=== Dataset entries ===

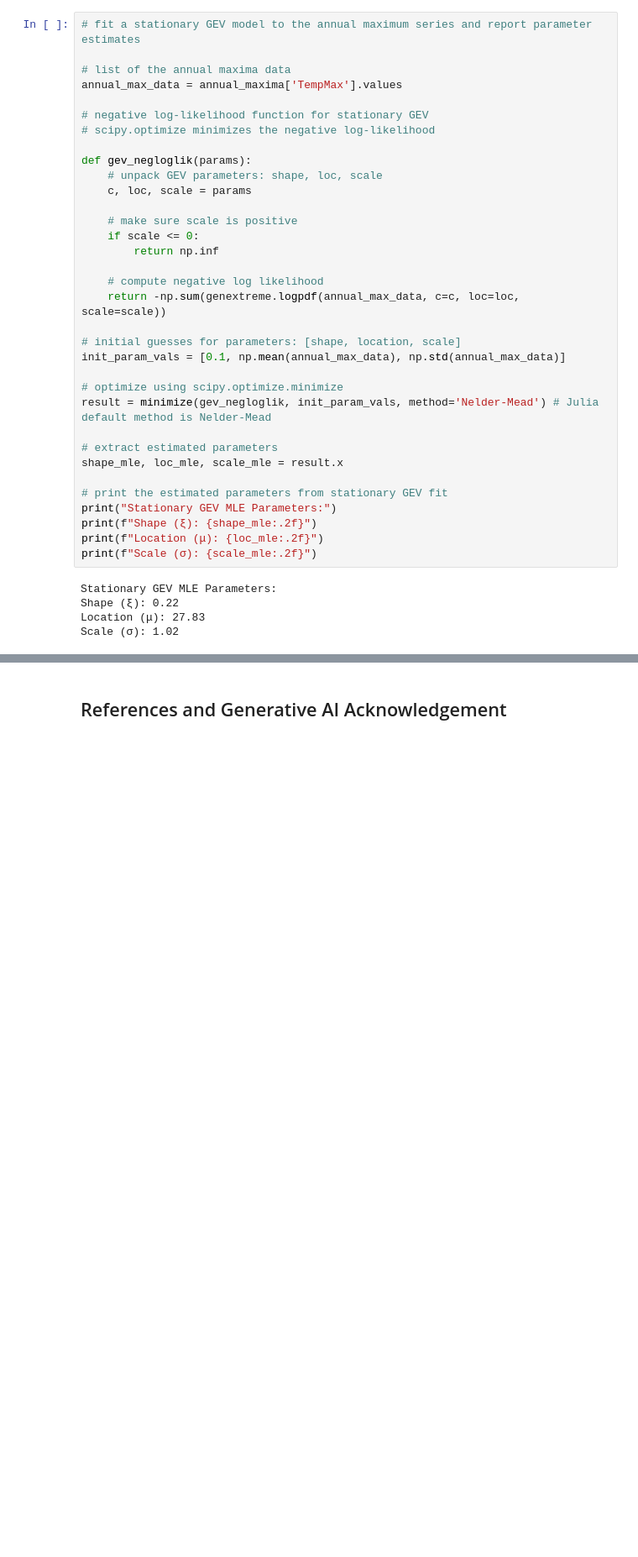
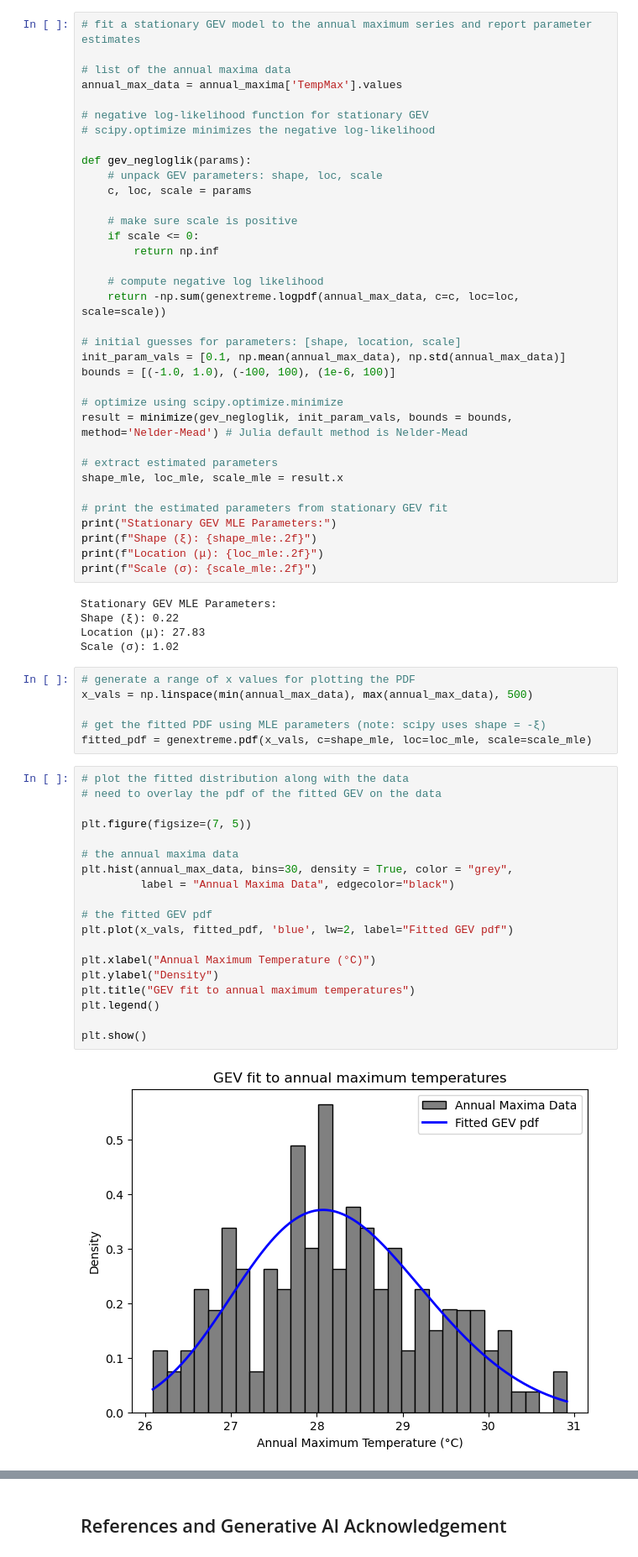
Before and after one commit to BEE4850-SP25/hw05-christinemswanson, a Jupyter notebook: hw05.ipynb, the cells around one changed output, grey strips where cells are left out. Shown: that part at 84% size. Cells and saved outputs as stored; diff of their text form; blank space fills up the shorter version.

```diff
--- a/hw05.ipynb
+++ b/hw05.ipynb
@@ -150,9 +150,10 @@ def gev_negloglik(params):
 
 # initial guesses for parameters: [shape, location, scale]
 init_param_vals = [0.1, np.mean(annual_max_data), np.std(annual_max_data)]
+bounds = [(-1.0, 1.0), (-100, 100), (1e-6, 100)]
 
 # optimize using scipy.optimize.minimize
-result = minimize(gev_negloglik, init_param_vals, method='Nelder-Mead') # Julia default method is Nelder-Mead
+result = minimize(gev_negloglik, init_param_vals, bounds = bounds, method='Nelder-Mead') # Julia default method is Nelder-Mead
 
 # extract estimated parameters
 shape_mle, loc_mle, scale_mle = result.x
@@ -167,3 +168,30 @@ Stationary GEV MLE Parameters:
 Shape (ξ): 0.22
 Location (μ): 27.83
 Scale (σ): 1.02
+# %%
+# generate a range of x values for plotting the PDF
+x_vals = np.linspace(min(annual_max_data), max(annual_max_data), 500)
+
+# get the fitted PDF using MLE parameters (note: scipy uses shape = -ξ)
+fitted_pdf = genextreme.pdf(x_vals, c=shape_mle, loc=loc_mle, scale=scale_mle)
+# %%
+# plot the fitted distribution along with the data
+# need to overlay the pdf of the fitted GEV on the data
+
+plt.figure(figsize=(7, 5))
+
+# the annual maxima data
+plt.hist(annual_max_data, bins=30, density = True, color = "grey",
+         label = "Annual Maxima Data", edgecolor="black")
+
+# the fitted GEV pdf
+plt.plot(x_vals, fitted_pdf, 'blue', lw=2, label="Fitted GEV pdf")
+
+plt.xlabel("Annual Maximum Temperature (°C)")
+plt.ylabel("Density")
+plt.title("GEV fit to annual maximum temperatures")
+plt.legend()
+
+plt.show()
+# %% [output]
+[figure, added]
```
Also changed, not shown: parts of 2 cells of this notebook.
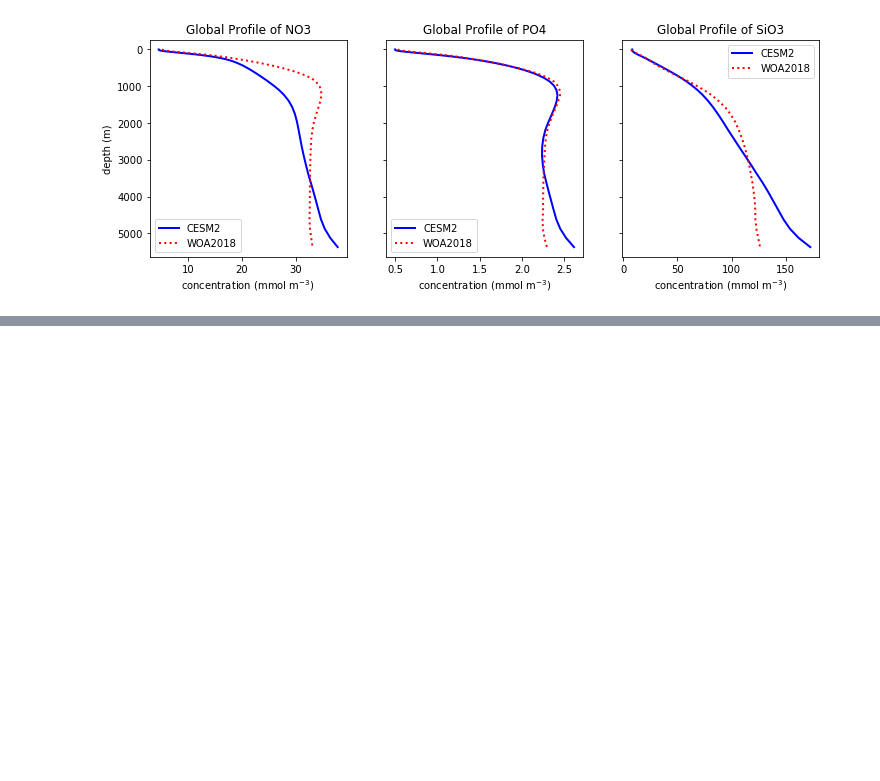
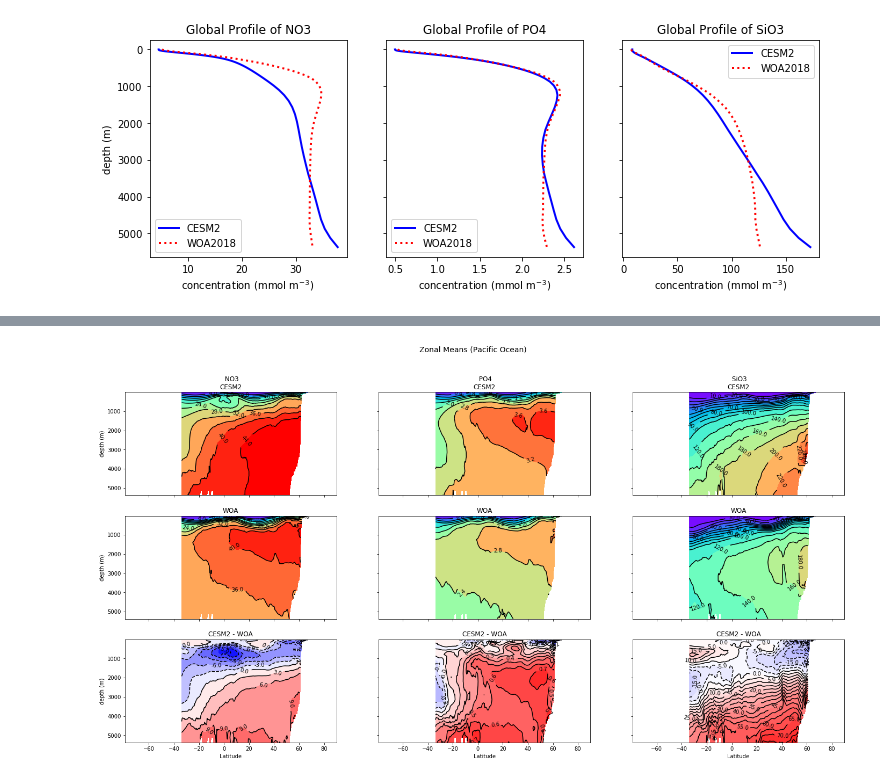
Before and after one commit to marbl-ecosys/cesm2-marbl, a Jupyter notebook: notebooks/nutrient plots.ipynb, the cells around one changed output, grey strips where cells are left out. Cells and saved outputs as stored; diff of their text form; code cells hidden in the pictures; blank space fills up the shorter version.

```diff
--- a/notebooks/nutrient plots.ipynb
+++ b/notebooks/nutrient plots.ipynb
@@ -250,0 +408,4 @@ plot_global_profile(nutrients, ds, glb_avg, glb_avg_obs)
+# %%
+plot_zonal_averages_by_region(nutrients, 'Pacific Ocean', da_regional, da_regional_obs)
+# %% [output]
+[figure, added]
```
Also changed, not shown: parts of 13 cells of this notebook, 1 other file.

===
=== Dataset entries ===

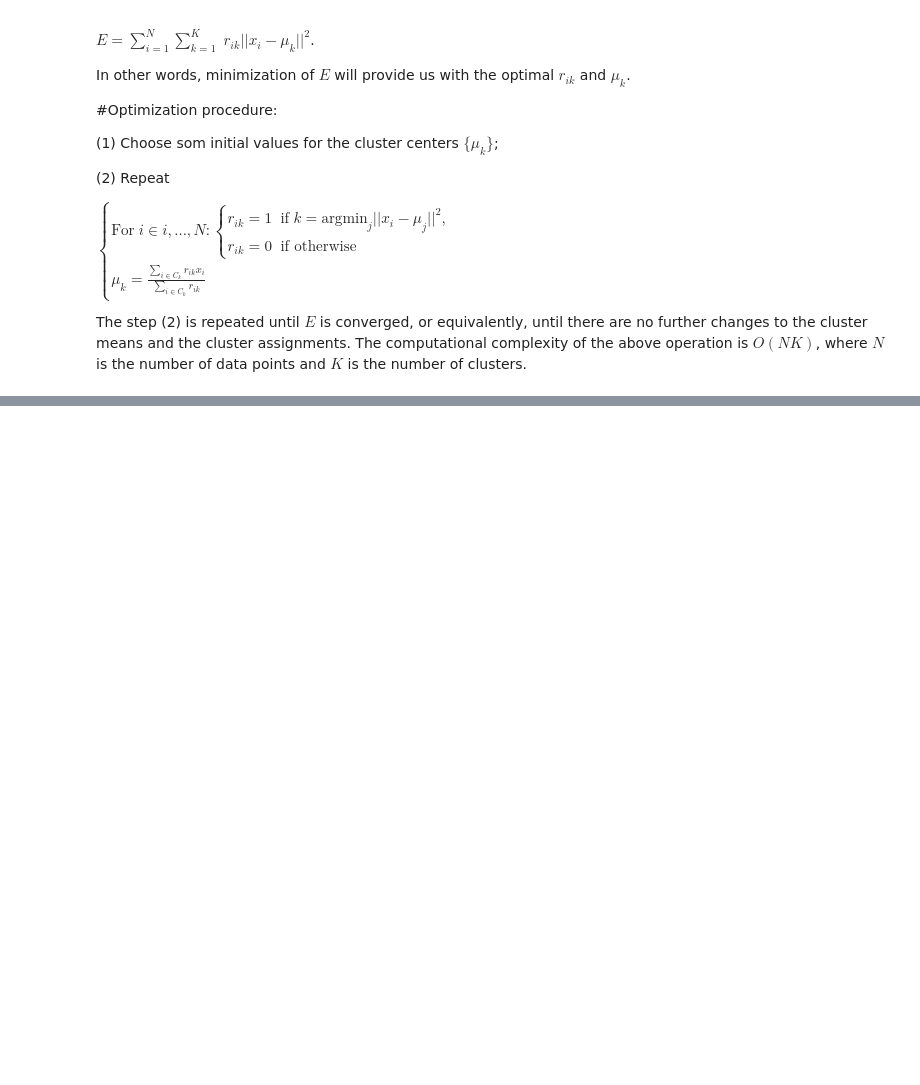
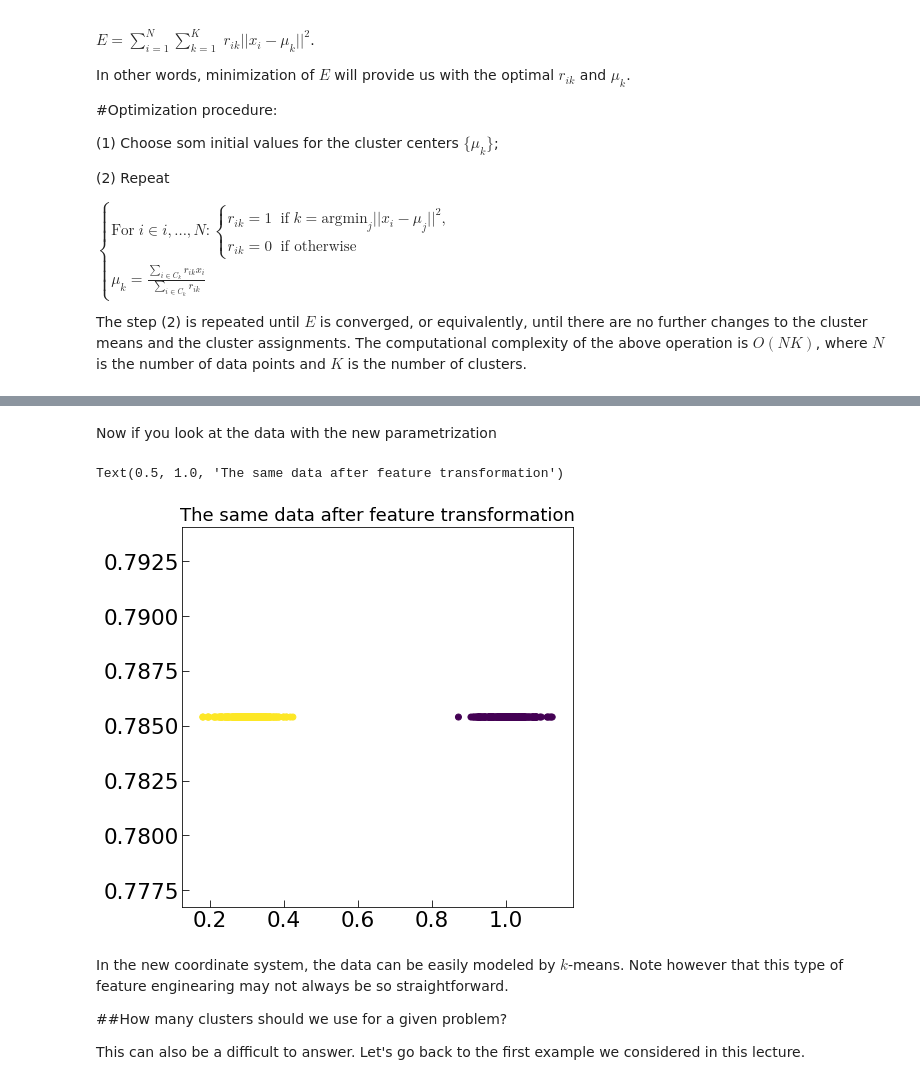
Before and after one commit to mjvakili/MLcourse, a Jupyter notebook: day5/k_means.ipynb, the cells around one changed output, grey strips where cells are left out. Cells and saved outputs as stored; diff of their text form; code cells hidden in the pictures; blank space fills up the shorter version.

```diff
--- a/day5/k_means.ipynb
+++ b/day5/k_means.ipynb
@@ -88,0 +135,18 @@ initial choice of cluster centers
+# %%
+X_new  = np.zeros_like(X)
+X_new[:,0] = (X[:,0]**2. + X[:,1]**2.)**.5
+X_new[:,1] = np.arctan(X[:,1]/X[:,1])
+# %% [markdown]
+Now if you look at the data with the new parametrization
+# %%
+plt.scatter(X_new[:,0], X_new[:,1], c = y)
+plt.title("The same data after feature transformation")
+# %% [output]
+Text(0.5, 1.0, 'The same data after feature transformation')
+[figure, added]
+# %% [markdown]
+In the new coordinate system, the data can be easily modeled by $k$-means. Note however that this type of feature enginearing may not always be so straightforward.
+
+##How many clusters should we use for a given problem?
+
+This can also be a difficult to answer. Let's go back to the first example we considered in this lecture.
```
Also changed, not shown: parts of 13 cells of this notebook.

===
=== Dataset entries ===

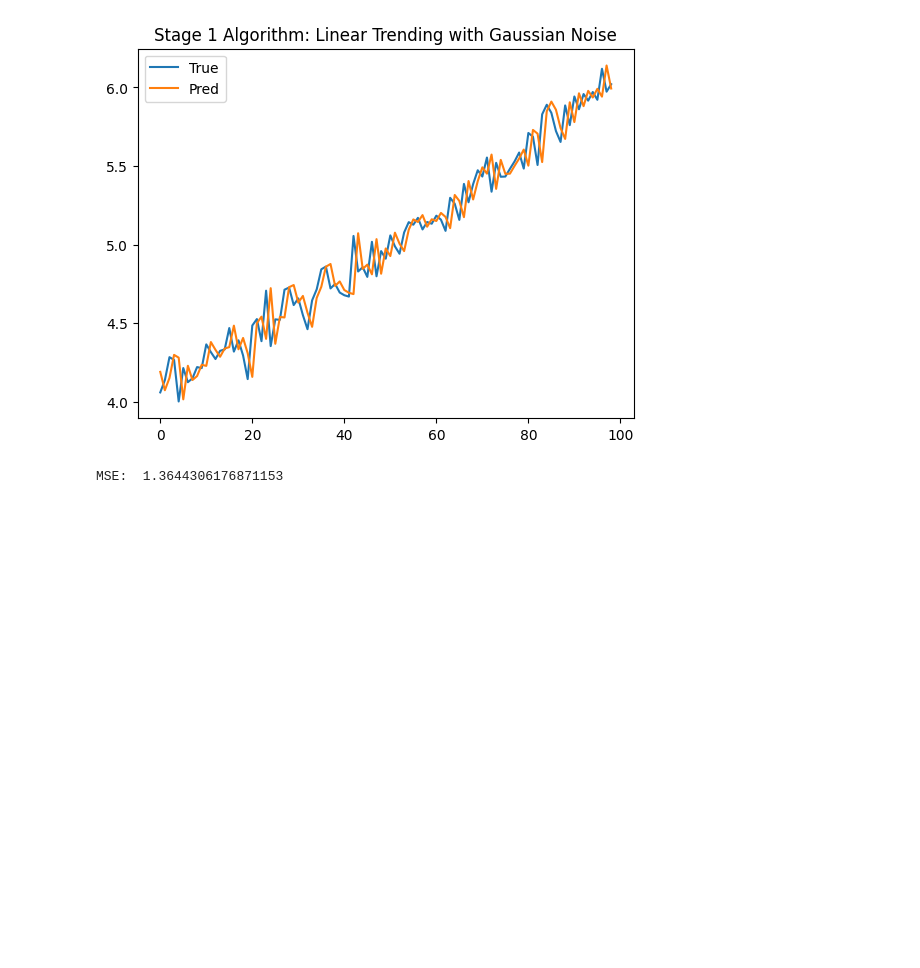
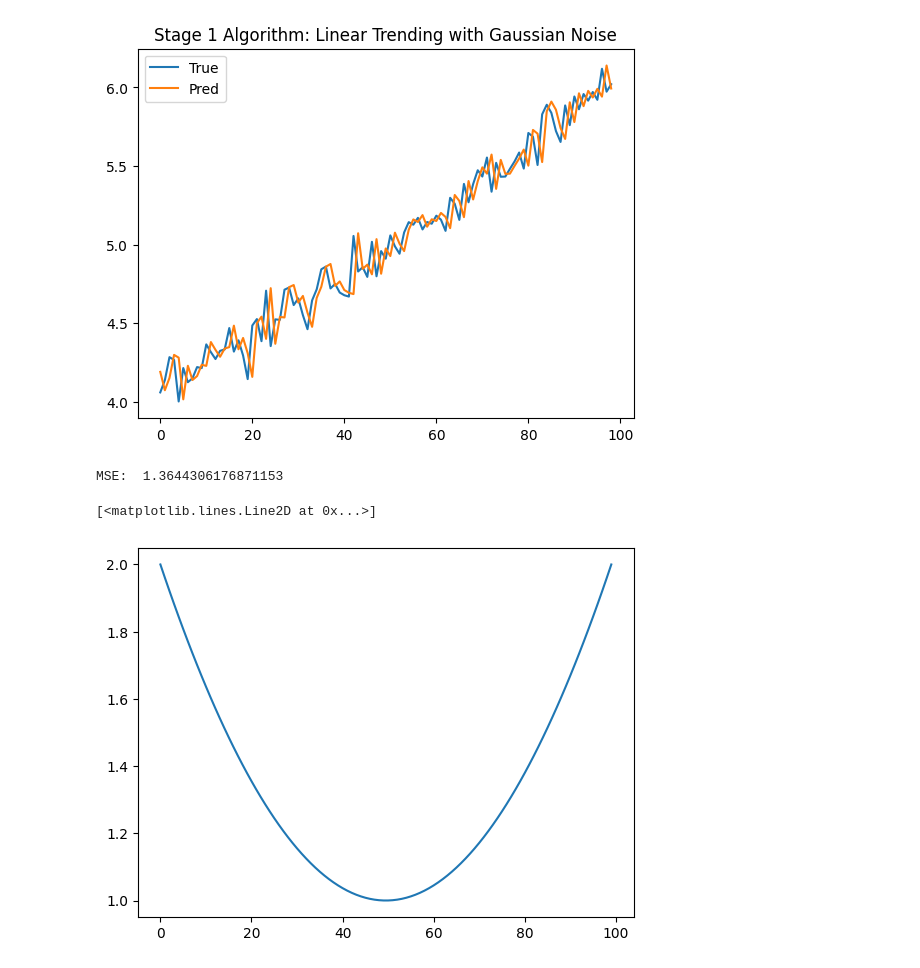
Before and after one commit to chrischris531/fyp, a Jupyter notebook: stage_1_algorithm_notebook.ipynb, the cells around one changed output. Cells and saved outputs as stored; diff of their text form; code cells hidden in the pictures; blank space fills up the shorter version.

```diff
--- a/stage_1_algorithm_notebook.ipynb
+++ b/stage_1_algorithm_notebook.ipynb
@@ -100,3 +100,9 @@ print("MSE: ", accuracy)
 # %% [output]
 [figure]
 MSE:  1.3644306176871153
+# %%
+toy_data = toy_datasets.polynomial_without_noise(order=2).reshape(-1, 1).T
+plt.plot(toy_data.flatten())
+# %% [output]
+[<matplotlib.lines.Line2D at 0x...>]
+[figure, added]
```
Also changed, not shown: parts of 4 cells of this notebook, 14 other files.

===

→ **Action item**:
Copy out, in full, each line above that has the word "this" in it.

→ **Written solution**:
Also changed, not shown: parts of 2 cells of this notebook.
Also changed, not shown: parts of 13 cells of this notebook, 1 other file.
+In the new coordinate system, the data can be easily modeled by $k$-means. Note however that this type of feature enginearing may not always be so straightforward.
+This can also be a difficult to answer. Let's go back to the first example we considered in this lecture.
Also changed, not shown: parts of 13 cells of this notebook.
Also changed, not shown: parts of 4 cells of this notebook, 14 other files.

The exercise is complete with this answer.